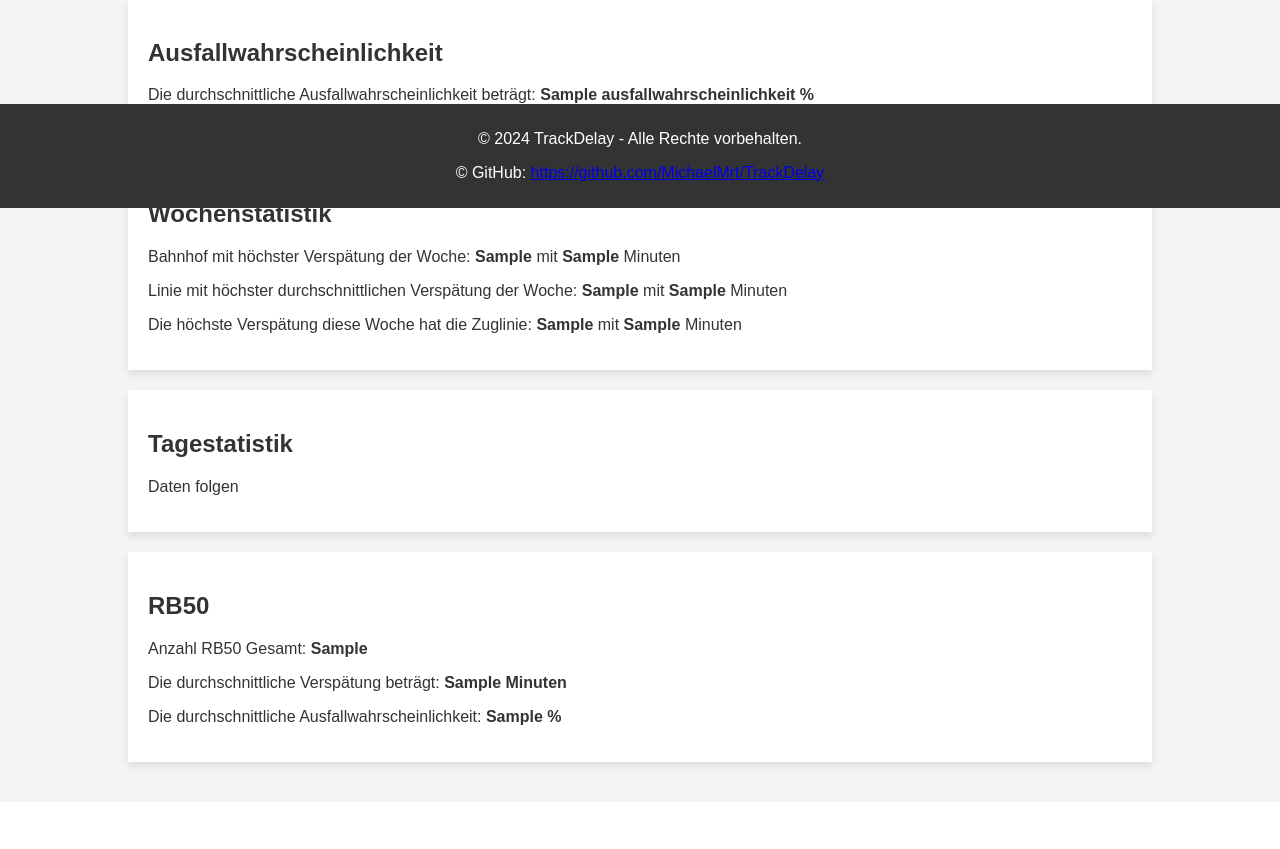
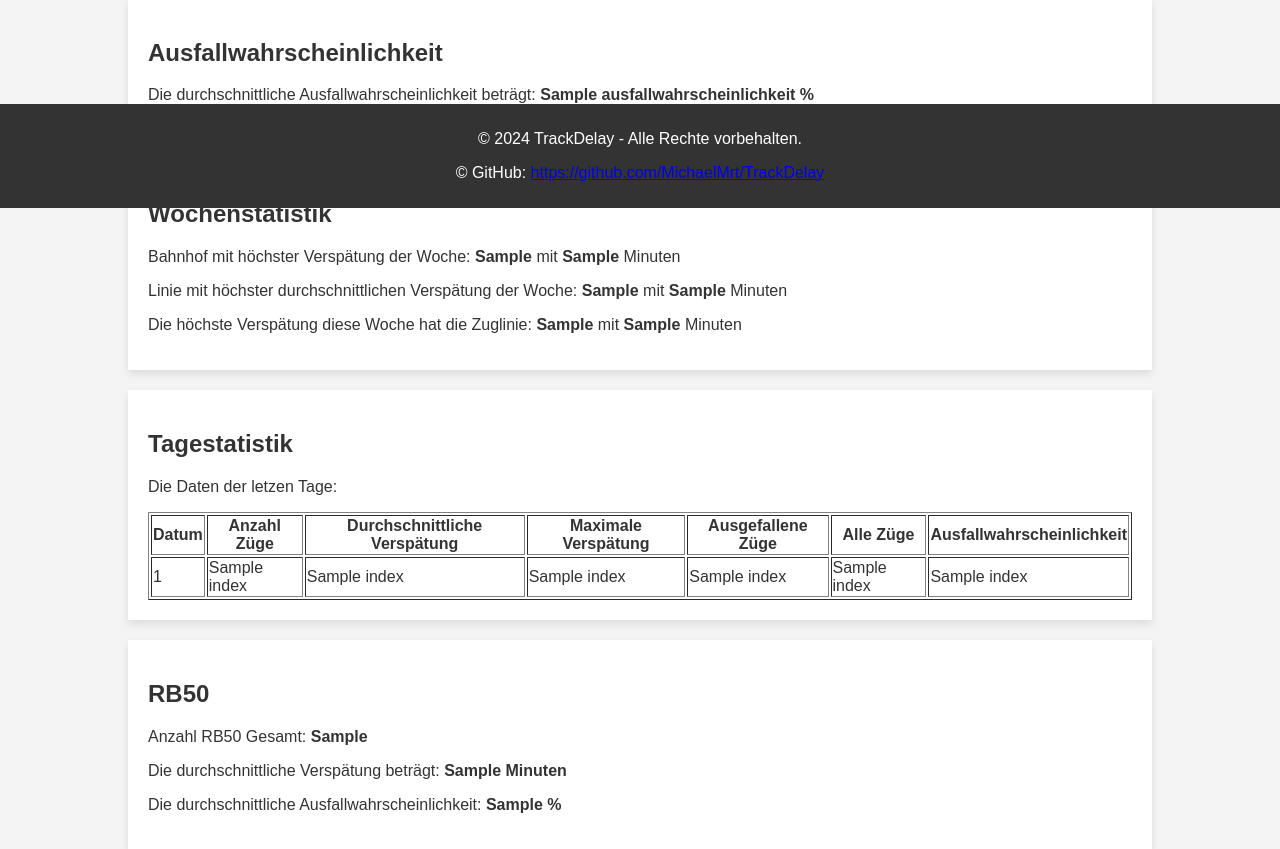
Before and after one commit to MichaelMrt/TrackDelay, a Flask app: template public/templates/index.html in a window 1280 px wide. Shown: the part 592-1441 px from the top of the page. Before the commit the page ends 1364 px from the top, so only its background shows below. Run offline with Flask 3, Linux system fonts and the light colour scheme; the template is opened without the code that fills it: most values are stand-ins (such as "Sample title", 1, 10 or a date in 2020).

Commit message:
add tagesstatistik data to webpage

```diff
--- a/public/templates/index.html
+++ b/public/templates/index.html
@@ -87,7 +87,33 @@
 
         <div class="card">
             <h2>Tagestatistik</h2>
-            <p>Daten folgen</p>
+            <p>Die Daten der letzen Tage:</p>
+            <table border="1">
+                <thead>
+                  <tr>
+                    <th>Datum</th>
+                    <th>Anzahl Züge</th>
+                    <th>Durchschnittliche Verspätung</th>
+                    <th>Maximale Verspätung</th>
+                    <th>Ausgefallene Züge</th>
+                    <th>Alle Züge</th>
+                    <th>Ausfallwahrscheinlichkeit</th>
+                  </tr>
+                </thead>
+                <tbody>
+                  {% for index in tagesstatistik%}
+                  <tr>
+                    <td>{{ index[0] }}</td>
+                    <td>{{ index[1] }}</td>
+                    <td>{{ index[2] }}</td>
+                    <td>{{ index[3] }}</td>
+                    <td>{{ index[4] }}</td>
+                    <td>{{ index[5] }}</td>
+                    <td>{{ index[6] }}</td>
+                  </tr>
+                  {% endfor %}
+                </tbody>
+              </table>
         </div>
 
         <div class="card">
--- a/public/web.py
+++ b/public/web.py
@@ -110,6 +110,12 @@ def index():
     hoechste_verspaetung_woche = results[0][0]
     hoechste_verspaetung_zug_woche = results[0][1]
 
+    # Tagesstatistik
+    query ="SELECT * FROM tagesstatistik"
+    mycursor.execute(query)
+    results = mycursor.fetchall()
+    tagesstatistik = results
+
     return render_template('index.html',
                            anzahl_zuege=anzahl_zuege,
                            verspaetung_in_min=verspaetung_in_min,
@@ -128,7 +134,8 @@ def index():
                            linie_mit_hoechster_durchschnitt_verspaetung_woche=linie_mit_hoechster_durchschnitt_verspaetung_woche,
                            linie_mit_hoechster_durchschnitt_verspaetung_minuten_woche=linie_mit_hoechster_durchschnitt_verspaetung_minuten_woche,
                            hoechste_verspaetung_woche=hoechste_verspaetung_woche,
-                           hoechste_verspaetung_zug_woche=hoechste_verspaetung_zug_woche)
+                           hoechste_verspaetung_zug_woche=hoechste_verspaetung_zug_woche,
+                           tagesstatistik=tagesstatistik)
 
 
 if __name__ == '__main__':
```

Problem to work on: Restate the records above in full and word for word, but do not carry over any pictures.

Response for this exercise:
Before and after one commit to MichaelMrt/TrackDelay, a Flask app: template public/templates/index.html in a window 1280 px wide. Shown: the part 592-1441 px from the top of the page. Before the commit the page ends 1364 px from the top, so only its background shows below. Run offline with Flask 3, Linux system fonts and the light colour scheme; the template is opened without the code that fills it: most values are stand-ins (such as "Sample title", 1, 10 or a date in 2020).

Commit message:
add tagesstatistik data to webpage

```diff
--- a/public/templates/index.html
+++ b/public/templates/index.html
@@ -87,7 +87,33 @@
 
         <div class="card">
             <h2>Tagestatistik</h2>
-            <p>Daten folgen</p>
+            <p>Die Daten der letzen Tage:</p>
+            <table border="1">
+                <thead>
+                  <tr>
+                    <th>Datum</th>
+                    <th>Anzahl Züge</th>
+                    <th>Durchschnittliche Verspätung</th>
+                    <th>Maximale Verspätung</th>
+                    <th>Ausgefallene Züge</th>
+                    <th>Alle Züge</th>
+                    <th>Ausfallwahrscheinlichkeit</th>
+                  </tr>
+                </thead>
+                <tbody>
+                  {% for index in tagesstatistik%}
+                  <tr>
+                    <td>{{ index[0] }}</td>
+                    <td>{{ index[1] }}</td>
+                    <td>{{ index[2] }}</td>
+                    <td>{{ index[3] }}</td>
+                    <td>{{ index[4] }}</td>
+                    <td>{{ index[5] }}</td>
+                    <td>{{ index[6] }}</td>
+                  </tr>
+                  {% endfor %}
+                </tbody>
+              </table>
         </div>
 
         <div class="card">
--- a/public/web.py
+++ b/public/web.py
@@ -110,6 +110,12 @@ def index():
     hoechste_verspaetung_woche = results[0][0]
     hoechste_verspaetung_zug_woche = results[0][1]
 
+    # Tagesstatistik
+    query ="SELECT * FROM tagesstatistik"
+    mycursor.execute(query)
+    results = mycursor.fetchall()
+    tagesstatistik = results
+
     return render_template('index.html',
                            anzahl_zuege=anzahl_zuege,
                            verspaetung_in_min=verspaetung_in_min,
@@ -128,7 +134,8 @@ def index():
                            linie_mit_hoechster_durchschnitt_verspaetung_woche=linie_mit_hoechster_durchschnitt_verspaetung_woche,
                            linie_mit_hoechster_durchschnitt_verspaetung_minuten_woche=linie_mit_hoechster_durchschnitt_verspaetung_minuten_woche,
                            hoechste_verspaetung_woche=hoechste_verspaetung_woche,
-                           hoechste_verspaetung_zug_woche=hoechste_verspaetung_zug_woche)
+                           hoechste_verspaetung_zug_woche=hoechste_verspaetung_zug_woche,
+                           tagesstatistik=tagesstatistik)
 
 
 if __name__ == '__main__':
```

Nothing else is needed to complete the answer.